"There's a very stringent regulation and a use of force policy on how [the vehicle] is used," he said. "We have an on-going training program [and] the team leaders and I have a lot of experience in armor, at various levels."

The vehicle will primarily be used by the SRT however, they will train other law enforcement officers to conduct rescues and conduct other operations.

Toscano said that part of the SRT's training is learning from past incidents and understanding best practices.

He recalled an incident that occurred in Texas in which a team of two deputies, as well as deputies from another county, used an armored vehicle approach a house where a murder had occurred. The suspect shot at the vehicle but was unable to penetrate the exterior.

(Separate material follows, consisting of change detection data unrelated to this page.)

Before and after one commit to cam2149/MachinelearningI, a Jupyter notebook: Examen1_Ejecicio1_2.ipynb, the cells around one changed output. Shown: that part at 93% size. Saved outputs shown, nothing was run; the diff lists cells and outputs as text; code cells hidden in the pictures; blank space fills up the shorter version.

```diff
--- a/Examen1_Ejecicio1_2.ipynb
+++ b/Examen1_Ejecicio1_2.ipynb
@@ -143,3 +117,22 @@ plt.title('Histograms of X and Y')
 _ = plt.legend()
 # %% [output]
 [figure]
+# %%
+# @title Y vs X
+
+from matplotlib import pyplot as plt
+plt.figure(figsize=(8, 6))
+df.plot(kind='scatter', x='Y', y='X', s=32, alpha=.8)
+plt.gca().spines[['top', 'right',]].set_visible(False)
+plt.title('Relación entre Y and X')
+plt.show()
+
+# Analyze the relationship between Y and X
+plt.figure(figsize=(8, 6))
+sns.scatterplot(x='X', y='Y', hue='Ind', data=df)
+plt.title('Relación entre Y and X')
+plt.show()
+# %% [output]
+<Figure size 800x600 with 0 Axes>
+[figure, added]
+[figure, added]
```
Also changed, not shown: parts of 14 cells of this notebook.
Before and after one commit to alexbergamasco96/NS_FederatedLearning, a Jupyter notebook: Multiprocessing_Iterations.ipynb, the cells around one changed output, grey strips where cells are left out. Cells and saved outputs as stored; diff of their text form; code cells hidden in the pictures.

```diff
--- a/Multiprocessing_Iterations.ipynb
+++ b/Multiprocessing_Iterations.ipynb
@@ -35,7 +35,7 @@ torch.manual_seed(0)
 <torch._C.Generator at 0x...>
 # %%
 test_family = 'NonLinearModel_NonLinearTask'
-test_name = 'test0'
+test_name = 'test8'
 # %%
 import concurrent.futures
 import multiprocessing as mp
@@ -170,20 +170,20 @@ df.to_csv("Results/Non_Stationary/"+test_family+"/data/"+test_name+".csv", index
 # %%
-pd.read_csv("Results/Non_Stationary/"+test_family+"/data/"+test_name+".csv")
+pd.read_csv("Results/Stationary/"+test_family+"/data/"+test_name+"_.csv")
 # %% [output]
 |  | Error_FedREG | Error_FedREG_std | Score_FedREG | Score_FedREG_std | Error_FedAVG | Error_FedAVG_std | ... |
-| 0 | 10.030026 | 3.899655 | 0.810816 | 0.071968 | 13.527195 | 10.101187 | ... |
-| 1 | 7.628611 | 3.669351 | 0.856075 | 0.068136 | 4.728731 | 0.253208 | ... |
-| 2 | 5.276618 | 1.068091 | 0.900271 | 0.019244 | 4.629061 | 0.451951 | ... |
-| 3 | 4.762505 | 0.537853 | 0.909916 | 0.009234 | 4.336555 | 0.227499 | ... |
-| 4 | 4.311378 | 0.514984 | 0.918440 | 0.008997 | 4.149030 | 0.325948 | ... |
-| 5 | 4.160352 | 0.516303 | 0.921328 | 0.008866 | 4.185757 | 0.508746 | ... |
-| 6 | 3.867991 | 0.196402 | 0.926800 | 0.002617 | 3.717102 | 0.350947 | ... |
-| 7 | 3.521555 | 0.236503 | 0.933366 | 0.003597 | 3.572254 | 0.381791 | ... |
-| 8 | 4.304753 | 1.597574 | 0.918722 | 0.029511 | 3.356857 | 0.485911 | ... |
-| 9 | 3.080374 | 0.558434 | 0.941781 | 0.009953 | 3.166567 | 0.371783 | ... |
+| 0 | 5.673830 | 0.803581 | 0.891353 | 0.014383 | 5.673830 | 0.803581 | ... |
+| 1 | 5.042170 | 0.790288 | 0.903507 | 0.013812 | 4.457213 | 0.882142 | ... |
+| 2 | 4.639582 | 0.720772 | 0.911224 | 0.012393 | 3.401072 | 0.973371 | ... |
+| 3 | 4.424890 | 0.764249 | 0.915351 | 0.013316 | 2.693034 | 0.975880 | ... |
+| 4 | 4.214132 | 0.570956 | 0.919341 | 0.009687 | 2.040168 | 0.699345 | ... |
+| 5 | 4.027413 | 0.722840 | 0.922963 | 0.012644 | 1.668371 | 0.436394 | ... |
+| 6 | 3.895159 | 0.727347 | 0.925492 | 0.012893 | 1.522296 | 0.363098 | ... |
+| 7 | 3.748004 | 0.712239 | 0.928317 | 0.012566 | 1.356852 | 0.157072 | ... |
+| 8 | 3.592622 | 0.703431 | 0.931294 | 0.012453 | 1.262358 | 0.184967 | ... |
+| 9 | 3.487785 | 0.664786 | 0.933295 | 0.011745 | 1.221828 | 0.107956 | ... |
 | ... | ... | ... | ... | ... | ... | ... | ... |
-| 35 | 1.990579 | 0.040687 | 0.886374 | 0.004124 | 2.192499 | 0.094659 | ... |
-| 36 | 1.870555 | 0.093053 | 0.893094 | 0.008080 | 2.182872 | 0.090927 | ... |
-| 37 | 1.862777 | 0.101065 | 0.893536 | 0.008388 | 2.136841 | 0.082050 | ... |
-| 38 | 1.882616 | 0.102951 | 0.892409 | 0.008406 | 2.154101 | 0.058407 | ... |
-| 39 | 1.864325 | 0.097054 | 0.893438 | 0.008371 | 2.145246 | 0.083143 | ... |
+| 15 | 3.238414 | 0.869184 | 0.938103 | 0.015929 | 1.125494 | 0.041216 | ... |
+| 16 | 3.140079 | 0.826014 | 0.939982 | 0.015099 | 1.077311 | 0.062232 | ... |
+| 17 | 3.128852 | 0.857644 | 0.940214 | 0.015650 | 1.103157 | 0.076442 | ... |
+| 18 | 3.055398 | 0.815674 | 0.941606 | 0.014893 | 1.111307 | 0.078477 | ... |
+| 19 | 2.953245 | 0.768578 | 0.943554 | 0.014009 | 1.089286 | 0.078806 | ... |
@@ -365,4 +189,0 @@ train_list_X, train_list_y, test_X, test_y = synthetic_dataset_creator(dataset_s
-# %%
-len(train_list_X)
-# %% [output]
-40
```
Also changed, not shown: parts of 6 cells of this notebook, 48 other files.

Ultimately, the deputies remained inside the vehicle, spoke to the suspect on the vehicle's public address system and handled the situation.

"In that instance, those deputies at that time did not have to use lethal force on the subject," Toscano said. "They were able to just contain the situation and leave because they were's about saving lives, not taking lives."

According to Toscano, the SRT practices before undertaking any operation and prepares for every possible scenario, from most favorable to worst case.

"What we prepare for are those situations that are really too highly dangerous for that patrolman to go in and handle on their own," Toscano said.

"For us, everything is about timing, precision, officer safety, caution and protection for the public. It's almost like planning a stage show or a ballet. It's intricate."

He added that while the SRT recognizes that most people on the installation are professional workers and that crime is moderate at best, the team remains vigilant and prepared.

"Now we have that ability...somebody's hurt, something bad happens -- we can get right there with safety, right up into the thick of things, protected and reduce the violence in the situation," he said.